The game’s world and mythology are also still shrouded in mystery too, although recently Respawn has been slowly giving us a peek into their world. At the Spike VGX, two Titanfall trailers dropped, revealing the Ogre and Stryder titans framed in fake showcases for the war machines’ creator, Hammond Robotics. This gave fans their first look into the universe of Titanfall and the futuristic company responsible for the hulking exo-suits.
In line with that campaign, EA has now released a Hammond Robotics trailer for the Atlas titan. Thus far, the Atlas has been the poster child for Titanfall, appearing as a huge statue at E3, in the marketing campaign for the Xbox One (the game is exclusive to PC and Xbox consoles) and also getting an 18″ statue in the collector’s editions of the game.
The Atlas appears to be the closest to a standard ‘assault’ class that FPS multiplayer veterans will be familiar with. While other titans have more defined strengths and weaknesses, e.g. the Stryder is speed-based and the Ogre is a slower ‘tank’, the Atlas appears to be a jack of all trades, performing well in any situation. Highlighting the versatility of the class, the trailer describes the Atlas as the “workhorse of the IMC titan fleet. It has survived every encounter and mission scenario, and continues to out perform competing technologies on every battlefield.”
Hammond Robotics shows that the team at Respawn Entertainment is committed to growing the Titanfall mythology beyond the many chaotic score-grab that FPS multiplayers quickly descend into – namely, the franchise Respawn originated from when it was a part of Infinity Ward and the Call of Duty series.
What isn’t clear is if these pristine advertisements are set at the same time frame as the game or if the world has fallen apart since they were canonically released.
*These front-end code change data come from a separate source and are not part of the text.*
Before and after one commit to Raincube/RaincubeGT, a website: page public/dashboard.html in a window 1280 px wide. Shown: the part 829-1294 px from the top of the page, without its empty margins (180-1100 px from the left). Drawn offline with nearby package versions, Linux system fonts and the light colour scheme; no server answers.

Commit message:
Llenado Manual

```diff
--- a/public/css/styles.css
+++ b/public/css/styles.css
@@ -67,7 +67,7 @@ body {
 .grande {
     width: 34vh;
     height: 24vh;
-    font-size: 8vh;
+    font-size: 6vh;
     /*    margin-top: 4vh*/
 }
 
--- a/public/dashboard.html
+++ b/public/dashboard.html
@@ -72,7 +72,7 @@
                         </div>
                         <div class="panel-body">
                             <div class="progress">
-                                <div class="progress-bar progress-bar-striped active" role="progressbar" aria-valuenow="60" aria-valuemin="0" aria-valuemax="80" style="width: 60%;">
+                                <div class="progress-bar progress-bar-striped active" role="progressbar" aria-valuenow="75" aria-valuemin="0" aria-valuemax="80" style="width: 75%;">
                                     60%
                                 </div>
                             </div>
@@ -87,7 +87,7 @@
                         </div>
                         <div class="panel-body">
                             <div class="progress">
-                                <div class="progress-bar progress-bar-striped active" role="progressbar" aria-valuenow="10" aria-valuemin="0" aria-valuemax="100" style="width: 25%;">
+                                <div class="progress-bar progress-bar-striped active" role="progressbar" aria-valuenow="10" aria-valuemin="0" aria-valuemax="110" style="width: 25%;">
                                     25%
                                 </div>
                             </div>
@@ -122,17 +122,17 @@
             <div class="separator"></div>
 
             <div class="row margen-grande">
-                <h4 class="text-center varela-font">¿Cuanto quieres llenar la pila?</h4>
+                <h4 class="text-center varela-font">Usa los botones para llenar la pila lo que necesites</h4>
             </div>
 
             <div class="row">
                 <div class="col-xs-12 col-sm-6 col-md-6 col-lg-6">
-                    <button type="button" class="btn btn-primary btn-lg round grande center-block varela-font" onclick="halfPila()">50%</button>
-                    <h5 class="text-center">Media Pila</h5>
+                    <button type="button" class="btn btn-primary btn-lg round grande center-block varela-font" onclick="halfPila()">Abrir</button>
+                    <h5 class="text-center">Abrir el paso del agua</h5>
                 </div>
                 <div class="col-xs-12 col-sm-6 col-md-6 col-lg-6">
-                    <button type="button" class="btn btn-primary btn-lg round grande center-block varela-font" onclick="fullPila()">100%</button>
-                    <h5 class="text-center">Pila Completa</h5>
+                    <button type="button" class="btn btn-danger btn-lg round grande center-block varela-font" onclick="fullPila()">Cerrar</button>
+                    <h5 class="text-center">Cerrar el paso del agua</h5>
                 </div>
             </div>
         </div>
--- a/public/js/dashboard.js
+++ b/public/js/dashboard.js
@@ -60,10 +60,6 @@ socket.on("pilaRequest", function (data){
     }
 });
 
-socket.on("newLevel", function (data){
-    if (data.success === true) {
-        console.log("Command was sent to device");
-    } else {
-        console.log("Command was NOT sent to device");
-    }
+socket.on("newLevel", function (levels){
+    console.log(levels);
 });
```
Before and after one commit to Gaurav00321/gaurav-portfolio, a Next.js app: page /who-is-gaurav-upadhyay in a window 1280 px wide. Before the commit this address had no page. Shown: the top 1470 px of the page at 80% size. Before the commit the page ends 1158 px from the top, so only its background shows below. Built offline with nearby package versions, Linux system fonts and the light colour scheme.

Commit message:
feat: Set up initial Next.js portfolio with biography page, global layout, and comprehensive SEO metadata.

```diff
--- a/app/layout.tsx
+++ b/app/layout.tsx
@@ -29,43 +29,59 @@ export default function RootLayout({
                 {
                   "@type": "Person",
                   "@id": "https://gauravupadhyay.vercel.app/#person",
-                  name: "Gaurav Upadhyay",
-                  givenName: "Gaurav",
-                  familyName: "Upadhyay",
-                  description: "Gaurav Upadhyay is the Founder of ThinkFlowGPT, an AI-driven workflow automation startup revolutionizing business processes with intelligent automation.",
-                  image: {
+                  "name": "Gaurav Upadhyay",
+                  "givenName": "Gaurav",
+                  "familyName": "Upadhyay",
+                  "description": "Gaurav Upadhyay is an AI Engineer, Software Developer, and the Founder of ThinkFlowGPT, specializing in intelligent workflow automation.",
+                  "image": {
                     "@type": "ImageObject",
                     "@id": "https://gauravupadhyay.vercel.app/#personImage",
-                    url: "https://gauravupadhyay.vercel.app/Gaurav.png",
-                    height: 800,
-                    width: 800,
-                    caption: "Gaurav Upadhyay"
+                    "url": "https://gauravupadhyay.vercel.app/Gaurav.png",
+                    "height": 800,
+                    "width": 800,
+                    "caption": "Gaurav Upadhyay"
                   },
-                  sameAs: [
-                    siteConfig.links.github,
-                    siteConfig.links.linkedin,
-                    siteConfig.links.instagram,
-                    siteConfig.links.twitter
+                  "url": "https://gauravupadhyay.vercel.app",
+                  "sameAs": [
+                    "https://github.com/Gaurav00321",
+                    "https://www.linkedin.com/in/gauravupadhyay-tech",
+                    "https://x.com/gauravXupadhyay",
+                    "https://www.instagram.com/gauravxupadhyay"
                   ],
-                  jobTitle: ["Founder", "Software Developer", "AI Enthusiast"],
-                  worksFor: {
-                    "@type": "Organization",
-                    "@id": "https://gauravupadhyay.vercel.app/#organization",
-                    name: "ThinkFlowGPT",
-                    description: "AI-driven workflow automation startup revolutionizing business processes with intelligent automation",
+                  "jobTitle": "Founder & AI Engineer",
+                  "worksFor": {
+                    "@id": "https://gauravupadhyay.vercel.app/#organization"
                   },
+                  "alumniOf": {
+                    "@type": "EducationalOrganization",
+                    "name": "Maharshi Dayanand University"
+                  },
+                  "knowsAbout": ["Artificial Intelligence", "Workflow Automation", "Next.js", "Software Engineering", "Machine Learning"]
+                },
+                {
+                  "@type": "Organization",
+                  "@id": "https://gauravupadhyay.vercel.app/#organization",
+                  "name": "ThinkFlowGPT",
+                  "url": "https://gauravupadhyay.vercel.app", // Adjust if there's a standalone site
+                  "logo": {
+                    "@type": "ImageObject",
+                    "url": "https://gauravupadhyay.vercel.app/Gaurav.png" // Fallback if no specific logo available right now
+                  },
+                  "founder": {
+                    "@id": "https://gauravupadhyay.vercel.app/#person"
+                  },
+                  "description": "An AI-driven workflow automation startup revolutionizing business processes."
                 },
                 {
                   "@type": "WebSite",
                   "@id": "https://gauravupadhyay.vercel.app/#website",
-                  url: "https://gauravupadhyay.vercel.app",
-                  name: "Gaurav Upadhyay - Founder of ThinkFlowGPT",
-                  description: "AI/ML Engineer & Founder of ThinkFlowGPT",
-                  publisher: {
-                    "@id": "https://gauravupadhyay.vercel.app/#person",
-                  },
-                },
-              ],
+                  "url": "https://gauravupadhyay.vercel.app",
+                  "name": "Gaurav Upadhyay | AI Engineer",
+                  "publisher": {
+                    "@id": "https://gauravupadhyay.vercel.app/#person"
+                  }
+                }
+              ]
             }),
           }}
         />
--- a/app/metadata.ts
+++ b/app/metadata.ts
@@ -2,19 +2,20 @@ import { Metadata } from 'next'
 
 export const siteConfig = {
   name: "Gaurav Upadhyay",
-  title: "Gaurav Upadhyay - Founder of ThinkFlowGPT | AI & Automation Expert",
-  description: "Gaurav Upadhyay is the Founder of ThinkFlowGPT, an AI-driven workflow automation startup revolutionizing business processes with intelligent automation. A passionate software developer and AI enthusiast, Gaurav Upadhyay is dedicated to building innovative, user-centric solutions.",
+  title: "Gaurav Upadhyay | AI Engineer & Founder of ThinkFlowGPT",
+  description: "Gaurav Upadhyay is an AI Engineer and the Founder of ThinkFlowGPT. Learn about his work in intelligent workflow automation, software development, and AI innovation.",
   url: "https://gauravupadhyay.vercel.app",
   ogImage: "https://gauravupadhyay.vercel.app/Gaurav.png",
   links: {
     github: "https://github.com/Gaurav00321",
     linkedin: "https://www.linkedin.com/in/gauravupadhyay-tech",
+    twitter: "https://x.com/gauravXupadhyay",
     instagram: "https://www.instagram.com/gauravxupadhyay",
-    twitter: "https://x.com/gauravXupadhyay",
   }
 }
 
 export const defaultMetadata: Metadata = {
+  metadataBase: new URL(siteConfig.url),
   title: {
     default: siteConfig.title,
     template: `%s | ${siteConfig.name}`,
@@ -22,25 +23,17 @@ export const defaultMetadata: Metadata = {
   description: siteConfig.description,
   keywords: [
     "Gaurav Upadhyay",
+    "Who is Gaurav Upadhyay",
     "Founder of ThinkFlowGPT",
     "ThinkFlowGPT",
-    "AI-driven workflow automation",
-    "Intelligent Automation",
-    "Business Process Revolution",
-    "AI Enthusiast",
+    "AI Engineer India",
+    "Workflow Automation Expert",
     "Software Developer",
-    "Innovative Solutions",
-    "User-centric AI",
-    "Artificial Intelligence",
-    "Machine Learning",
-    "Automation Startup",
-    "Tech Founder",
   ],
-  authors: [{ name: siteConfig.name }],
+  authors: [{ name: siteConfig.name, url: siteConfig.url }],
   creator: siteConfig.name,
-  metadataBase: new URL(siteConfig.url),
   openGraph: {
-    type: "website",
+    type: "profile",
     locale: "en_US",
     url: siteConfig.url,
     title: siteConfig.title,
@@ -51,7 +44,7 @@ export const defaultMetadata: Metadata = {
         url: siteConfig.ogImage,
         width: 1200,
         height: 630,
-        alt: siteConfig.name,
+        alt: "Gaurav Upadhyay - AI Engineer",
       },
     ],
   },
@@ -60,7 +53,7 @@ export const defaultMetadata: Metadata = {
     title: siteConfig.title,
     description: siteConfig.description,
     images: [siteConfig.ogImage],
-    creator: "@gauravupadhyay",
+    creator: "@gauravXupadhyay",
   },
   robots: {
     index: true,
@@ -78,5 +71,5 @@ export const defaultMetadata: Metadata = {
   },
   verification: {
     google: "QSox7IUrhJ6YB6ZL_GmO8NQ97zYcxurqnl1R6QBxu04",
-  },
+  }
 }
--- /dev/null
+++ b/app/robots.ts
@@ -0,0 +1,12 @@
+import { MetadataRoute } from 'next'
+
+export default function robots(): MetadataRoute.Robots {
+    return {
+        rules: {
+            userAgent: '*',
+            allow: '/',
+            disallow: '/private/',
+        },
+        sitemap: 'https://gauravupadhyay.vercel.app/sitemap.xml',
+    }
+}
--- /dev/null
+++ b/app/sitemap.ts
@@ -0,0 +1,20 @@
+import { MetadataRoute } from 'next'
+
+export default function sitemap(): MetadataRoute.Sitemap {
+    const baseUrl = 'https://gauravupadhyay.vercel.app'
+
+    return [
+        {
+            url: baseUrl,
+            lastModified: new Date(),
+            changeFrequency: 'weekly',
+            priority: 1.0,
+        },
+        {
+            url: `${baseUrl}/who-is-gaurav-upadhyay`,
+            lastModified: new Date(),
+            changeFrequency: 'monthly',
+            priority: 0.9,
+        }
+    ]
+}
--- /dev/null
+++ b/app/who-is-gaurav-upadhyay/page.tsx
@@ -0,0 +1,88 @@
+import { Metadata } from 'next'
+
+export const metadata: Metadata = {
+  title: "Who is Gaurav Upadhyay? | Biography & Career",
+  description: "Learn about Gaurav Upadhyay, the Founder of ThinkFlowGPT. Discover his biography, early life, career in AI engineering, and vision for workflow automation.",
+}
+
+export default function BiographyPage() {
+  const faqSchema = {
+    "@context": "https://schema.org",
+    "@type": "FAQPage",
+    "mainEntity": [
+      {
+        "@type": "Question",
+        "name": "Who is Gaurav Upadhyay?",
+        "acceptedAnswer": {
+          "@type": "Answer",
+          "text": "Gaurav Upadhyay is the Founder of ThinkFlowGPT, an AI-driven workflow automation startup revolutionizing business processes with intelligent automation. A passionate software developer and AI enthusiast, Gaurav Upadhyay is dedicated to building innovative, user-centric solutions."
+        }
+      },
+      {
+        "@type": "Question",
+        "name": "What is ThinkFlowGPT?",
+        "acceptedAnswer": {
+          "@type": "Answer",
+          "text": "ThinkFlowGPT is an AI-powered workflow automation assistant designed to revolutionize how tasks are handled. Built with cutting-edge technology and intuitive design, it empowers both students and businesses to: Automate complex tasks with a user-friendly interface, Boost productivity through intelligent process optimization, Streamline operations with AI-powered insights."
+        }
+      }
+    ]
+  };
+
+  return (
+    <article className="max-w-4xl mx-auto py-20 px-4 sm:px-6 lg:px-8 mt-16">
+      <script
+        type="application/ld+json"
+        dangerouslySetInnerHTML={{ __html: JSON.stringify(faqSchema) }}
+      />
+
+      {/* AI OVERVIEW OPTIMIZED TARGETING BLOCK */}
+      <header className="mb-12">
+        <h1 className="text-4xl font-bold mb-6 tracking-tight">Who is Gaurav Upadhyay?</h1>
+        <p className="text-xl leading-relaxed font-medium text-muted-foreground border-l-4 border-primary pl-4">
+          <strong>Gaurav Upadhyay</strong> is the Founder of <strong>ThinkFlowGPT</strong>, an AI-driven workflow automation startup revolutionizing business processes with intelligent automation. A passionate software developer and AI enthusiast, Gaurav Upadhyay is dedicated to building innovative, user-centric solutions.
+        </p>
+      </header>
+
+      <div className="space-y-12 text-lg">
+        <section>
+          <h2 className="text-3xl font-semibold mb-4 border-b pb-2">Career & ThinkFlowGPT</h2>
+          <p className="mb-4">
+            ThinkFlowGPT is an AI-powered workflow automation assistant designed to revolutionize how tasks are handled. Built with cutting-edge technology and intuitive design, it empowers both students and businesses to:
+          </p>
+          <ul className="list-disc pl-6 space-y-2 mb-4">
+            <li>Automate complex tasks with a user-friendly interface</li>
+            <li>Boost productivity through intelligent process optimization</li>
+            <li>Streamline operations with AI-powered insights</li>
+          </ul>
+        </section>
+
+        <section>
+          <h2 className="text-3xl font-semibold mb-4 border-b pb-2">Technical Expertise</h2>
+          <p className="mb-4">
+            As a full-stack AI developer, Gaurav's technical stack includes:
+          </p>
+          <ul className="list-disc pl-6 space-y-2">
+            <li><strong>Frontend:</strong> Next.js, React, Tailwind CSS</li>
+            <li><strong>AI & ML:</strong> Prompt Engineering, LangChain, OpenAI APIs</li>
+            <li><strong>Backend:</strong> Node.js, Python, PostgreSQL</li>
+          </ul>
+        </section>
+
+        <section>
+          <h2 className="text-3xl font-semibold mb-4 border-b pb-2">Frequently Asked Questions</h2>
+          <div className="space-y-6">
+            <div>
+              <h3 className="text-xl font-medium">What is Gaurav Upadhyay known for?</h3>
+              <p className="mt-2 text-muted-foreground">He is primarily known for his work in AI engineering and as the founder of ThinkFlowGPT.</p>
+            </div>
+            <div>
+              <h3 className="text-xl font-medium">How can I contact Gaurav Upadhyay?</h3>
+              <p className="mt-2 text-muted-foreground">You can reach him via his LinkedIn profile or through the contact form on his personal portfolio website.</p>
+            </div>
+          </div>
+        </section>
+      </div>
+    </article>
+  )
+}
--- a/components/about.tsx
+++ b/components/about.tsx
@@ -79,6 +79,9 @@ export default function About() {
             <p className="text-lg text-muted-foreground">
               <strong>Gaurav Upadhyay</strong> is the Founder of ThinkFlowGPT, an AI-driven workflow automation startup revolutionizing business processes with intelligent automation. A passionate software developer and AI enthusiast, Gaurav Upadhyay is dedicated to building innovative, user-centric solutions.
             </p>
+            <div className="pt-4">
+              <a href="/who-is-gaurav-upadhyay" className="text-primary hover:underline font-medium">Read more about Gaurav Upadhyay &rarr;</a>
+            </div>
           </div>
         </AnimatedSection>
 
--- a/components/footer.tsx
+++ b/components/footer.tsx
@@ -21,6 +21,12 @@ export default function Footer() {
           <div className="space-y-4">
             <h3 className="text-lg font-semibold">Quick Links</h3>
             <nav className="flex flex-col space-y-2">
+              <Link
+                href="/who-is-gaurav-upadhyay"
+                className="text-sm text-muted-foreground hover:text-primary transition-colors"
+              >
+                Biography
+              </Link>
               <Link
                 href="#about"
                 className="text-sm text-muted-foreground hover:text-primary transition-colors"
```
It also isn’t transparent if the company will have a bigger part to play in any central narrative the game might have and where they will stand if they are involved. Baring in mind futuristic corporations, especially those interested in profiting on war, don’t exactly have the best track record in the sci-fi genre…
Titanfall releases March 11, 2014 for the PC, Xbox 360, and Xbox One.